-- What you are asked to do --
With the pictures excluded, retype the records that follow exactly.

[Task input — start]

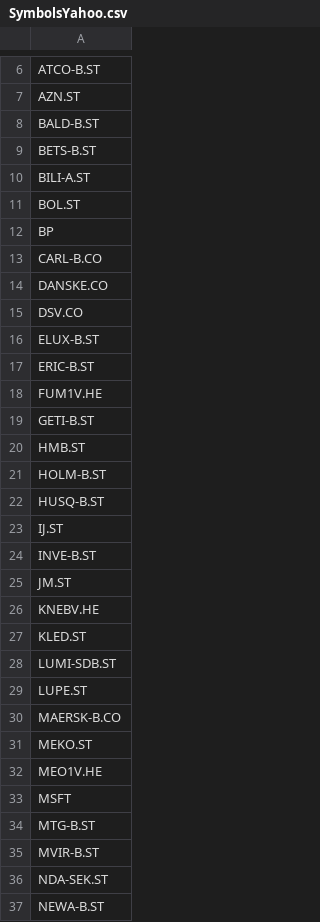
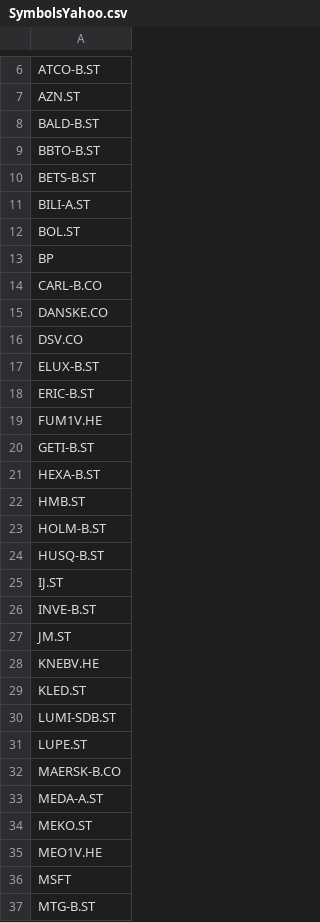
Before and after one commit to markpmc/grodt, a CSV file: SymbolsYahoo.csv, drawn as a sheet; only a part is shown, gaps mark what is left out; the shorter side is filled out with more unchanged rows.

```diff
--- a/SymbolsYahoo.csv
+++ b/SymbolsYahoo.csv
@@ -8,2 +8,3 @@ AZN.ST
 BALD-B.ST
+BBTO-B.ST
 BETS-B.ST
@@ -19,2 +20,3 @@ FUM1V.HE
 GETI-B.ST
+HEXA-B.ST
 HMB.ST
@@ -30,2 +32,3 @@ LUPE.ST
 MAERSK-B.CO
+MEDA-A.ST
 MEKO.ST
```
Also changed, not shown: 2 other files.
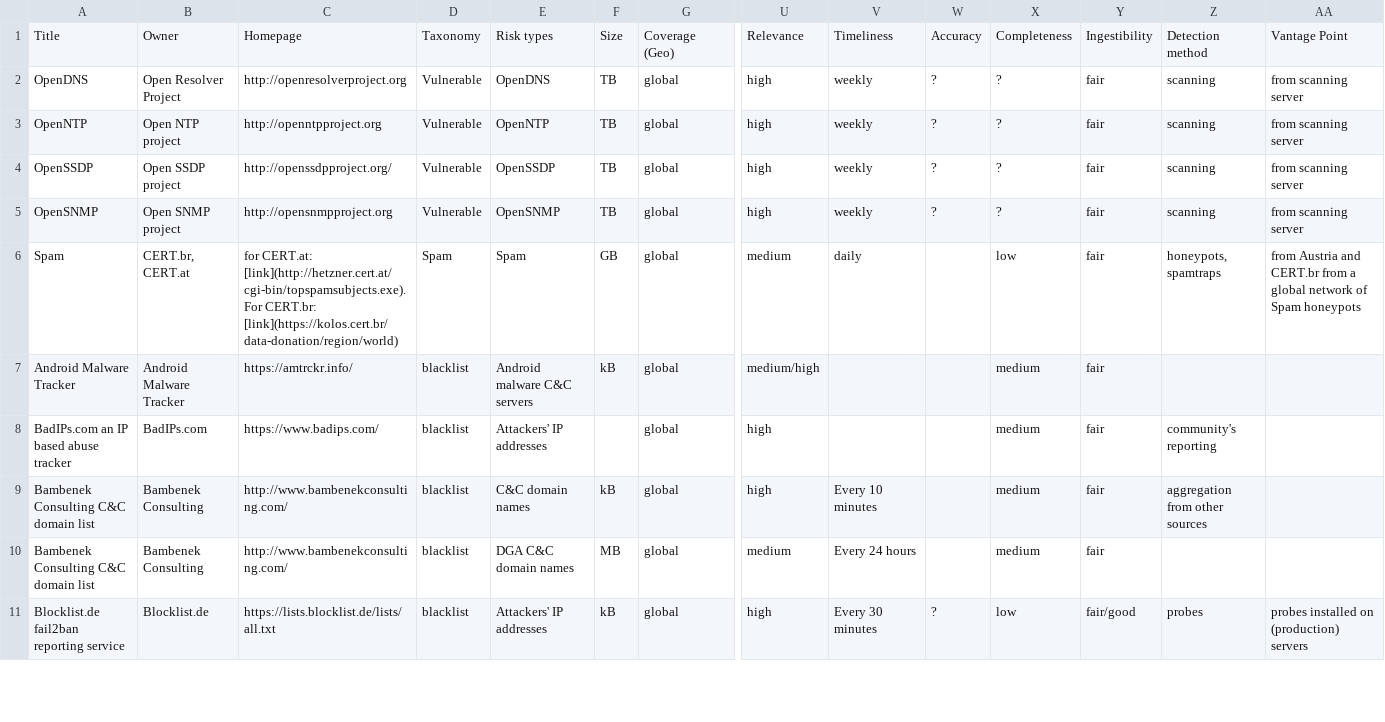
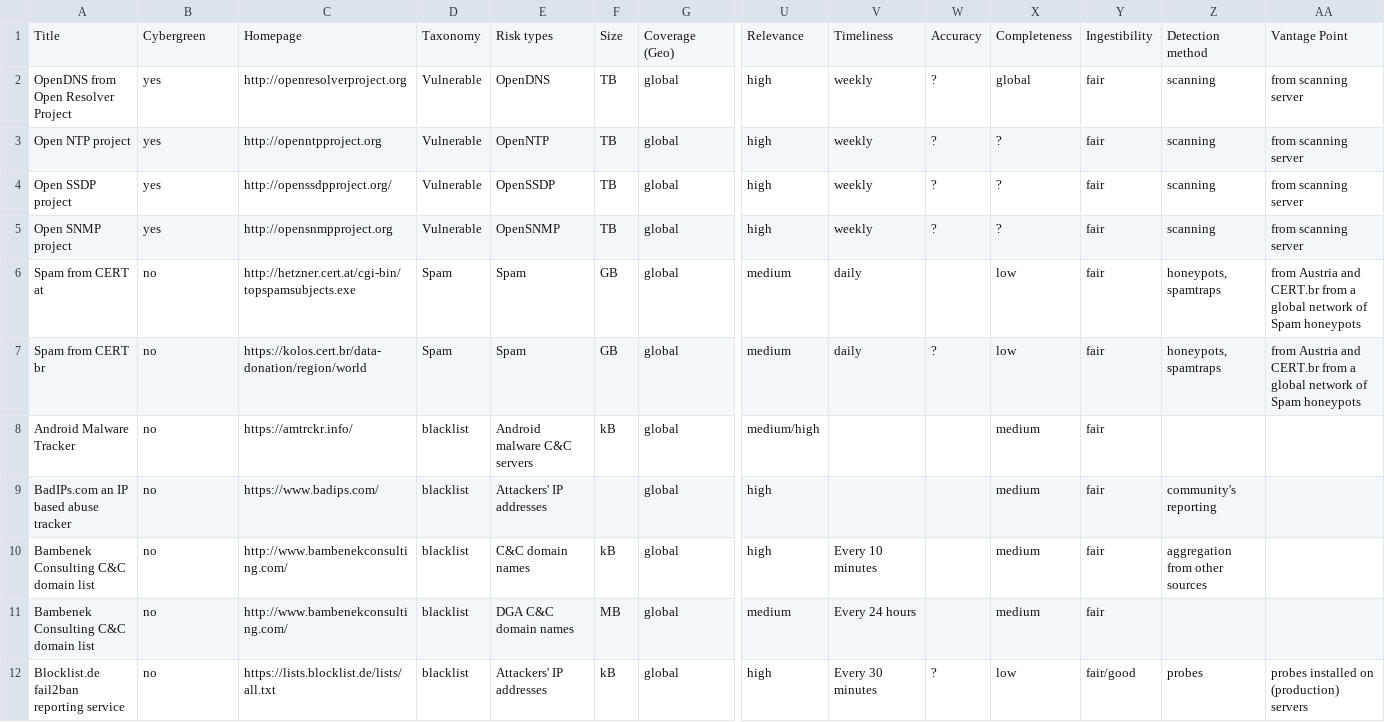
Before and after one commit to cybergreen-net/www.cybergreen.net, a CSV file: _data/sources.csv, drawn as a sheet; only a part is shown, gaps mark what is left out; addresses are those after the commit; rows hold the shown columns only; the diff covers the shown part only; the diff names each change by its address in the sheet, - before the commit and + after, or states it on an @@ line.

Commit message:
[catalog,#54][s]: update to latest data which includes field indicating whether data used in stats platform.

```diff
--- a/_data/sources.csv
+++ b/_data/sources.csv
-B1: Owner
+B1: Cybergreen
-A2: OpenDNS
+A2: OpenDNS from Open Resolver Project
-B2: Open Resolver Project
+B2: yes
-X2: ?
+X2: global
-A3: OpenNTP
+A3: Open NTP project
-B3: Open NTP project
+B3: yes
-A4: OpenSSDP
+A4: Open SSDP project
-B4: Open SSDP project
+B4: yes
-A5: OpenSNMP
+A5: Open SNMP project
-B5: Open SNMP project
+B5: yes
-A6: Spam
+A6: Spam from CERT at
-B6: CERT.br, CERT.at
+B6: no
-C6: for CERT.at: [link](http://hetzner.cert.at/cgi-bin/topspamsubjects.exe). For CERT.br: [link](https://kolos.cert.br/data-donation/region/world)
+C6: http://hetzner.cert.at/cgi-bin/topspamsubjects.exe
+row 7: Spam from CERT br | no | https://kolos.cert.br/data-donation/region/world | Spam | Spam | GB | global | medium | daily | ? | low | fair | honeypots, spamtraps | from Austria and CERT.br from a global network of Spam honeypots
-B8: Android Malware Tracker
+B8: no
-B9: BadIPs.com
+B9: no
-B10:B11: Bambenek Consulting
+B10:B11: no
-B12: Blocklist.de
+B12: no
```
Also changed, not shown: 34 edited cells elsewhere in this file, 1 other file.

[Task input — finish]

-- Final answer --
Before and after one commit to markpmc/grodt, a CSV file: SymbolsYahoo.csv, drawn as a sheet; only a part is shown, gaps mark what is left out; the shorter side is filled out with more unchanged rows.

```diff
--- a/SymbolsYahoo.csv
+++ b/SymbolsYahoo.csv
@@ -8,2 +8,3 @@ AZN.ST
 BALD-B.ST
+BBTO-B.ST
 BETS-B.ST
@@ -19,2 +20,3 @@ FUM1V.HE
 GETI-B.ST
+HEXA-B.ST
 HMB.ST
@@ -30,2 +32,3 @@ LUPE.ST
 MAERSK-B.CO
+MEDA-A.ST
 MEKO.ST
```
Also changed, not shown: 2 other files.
Before and after one commit to cybergreen-net/www.cybergreen.net, a CSV file: _data/sources.csv, drawn as a sheet; only a part is shown, gaps mark what is left out; addresses are those after the commit; rows hold the shown columns only; the diff covers the shown part only; the diff names each change by its address in the sheet, - before the commit and + after, or states it on an @@ line.

Commit message:
[catalog,#54][s]: update to latest data which includes field indicating whether data used in stats platform.

```diff
--- a/_data/sources.csv
+++ b/_data/sources.csv
-B1: Owner
+B1: Cybergreen
-A2: OpenDNS
+A2: OpenDNS from Open Resolver Project
-B2: Open Resolver Project
+B2: yes
-X2: ?
+X2: global
-A3: OpenNTP
+A3: Open NTP project
-B3: Open NTP project
+B3: yes
-A4: OpenSSDP
+A4: Open SSDP project
-B4: Open SSDP project
+B4: yes
-A5: OpenSNMP
+A5: Open SNMP project
-B5: Open SNMP project
+B5: yes
-A6: Spam
+A6: Spam from CERT at
-B6: CERT.br, CERT.at
+B6: no
-C6: for CERT.at: [link](http://hetzner.cert.at/cgi-bin/topspamsubjects.exe). For CERT.br: [link](https://kolos.cert.br/data-donation/region/world)
+C6: http://hetzner.cert.at/cgi-bin/topspamsubjects.exe
+row 7: Spam from CERT br | no | https://kolos.cert.br/data-donation/region/world | Spam | Spam | GB | global | medium | daily | ? | low | fair | honeypots, spamtraps | from Austria and CERT.br from a global network of Spam honeypots
-B8: Android Malware Tracker
+B8: no
-B9: BadIPs.com
+B9: no
-B10:B11: Bambenek Consulting
+B10:B11: no
-B12: Blocklist.de
+B12: no
```
Also changed, not shown: 34 edited cells elsewhere in this file, 1 other file.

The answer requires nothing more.